What needs to be done.
Your copy should match the entries exactly, with the pictures left out.
##### Records #####
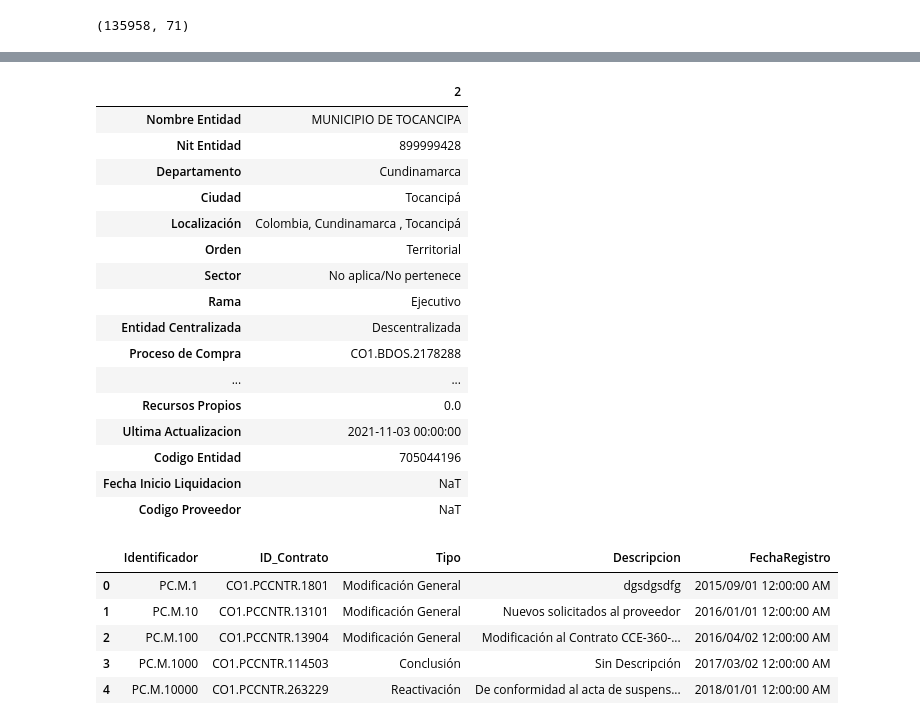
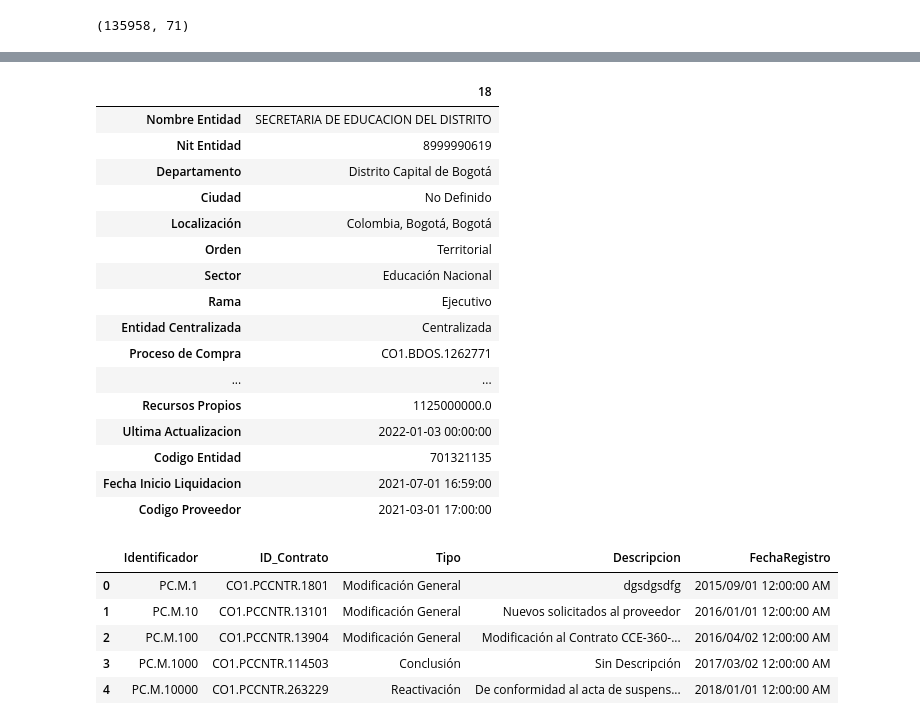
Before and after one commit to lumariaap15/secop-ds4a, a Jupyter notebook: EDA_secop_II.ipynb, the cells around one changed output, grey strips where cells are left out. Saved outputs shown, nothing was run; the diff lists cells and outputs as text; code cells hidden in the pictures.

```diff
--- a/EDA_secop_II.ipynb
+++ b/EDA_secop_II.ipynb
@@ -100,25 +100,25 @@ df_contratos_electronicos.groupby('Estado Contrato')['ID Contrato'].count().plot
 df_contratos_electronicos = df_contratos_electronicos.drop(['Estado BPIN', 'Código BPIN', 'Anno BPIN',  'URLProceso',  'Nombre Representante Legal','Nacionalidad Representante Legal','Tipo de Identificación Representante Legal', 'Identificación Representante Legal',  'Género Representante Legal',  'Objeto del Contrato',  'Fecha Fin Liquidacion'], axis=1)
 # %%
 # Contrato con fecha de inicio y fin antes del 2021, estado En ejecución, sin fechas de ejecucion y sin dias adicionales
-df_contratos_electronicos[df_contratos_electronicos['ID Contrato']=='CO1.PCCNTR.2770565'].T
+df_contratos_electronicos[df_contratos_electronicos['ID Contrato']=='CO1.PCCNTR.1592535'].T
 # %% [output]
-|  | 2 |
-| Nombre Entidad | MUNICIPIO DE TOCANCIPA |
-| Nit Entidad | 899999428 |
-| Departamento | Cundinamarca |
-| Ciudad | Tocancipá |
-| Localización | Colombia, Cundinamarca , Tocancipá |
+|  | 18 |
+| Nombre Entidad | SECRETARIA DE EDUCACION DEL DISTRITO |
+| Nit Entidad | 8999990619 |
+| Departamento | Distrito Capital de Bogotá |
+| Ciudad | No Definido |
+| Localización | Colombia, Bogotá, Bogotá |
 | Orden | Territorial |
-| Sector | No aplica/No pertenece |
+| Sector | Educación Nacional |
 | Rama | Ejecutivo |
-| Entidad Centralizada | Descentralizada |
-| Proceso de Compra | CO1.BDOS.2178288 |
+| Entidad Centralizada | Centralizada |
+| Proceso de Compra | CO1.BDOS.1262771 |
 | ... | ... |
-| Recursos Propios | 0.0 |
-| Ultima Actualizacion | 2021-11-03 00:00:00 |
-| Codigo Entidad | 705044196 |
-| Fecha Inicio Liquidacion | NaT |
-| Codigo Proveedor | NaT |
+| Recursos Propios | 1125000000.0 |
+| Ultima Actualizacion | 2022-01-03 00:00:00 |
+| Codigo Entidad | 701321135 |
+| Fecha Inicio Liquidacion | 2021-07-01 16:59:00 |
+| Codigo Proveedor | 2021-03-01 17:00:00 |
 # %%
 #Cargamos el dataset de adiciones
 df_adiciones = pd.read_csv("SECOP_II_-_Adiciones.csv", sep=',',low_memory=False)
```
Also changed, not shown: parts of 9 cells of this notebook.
#####
Your solution.
Before and after one commit to lumariaap15/secop-ds4a, a Jupyter notebook: EDA_secop_II.ipynb, the cells around one changed output, grey strips where cells are left out. Saved outputs shown, nothing was run; the diff lists cells and outputs as text; code cells hidden in the pictures.

```diff
--- a/EDA_secop_II.ipynb
+++ b/EDA_secop_II.ipynb
@@ -100,25 +100,25 @@ df_contratos_electronicos.groupby('Estado Contrato')['ID Contrato'].count().plot
 df_contratos_electronicos = df_contratos_electronicos.drop(['Estado BPIN', 'Código BPIN', 'Anno BPIN',  'URLProceso',  'Nombre Representante Legal','Nacionalidad Representante Legal','Tipo de Identificación Representante Legal', 'Identificación Representante Legal',  'Género Representante Legal',  'Objeto del Contrato',  'Fecha Fin Liquidacion'], axis=1)
 # %%
 # Contrato con fecha de inicio y fin antes del 2021, estado En ejecución, sin fechas de ejecucion y sin dias adicionales
-df_contratos_electronicos[df_contratos_electronicos['ID Contrato']=='CO1.PCCNTR.2770565'].T
+df_contratos_electronicos[df_contratos_electronicos['ID Contrato']=='CO1.PCCNTR.1592535'].T
 # %% [output]
-|  | 2 |
-| Nombre Entidad | MUNICIPIO DE TOCANCIPA |
-| Nit Entidad | 899999428 |
-| Departamento | Cundinamarca |
-| Ciudad | Tocancipá |
-| Localización | Colombia, Cundinamarca , Tocancipá |
+|  | 18 |
+| Nombre Entidad | SECRETARIA DE EDUCACION DEL DISTRITO |
+| Nit Entidad | 8999990619 |
+| Departamento | Distrito Capital de Bogotá |
+| Ciudad | No Definido |
+| Localización | Colombia, Bogotá, Bogotá |
 | Orden | Territorial |
-| Sector | No aplica/No pertenece |
+| Sector | Educación Nacional |
 | Rama | Ejecutivo |
-| Entidad Centralizada | Descentralizada |
-| Proceso de Compra | CO1.BDOS.2178288 |
+| Entidad Centralizada | Centralizada |
+| Proceso de Compra | CO1.BDOS.1262771 |
 | ... | ... |
-| Recursos Propios | 0.0 |
-| Ultima Actualizacion | 2021-11-03 00:00:00 |
-| Codigo Entidad | 705044196 |
-| Fecha Inicio Liquidacion | NaT |
-| Codigo Proveedor | NaT |
+| Recursos Propios | 1125000000.0 |
+| Ultima Actualizacion | 2022-01-03 00:00:00 |
+| Codigo Entidad | 701321135 |
+| Fecha Inicio Liquidacion | 2021-07-01 16:59:00 |
+| Codigo Proveedor | 2021-03-01 17:00:00 |
 # %%
 #Cargamos el dataset de adiciones
 df_adiciones = pd.read_csv("SECOP_II_-_Adiciones.csv", sep=',',low_memory=False)
```
Also changed, not shown: parts of 9 cells of this notebook.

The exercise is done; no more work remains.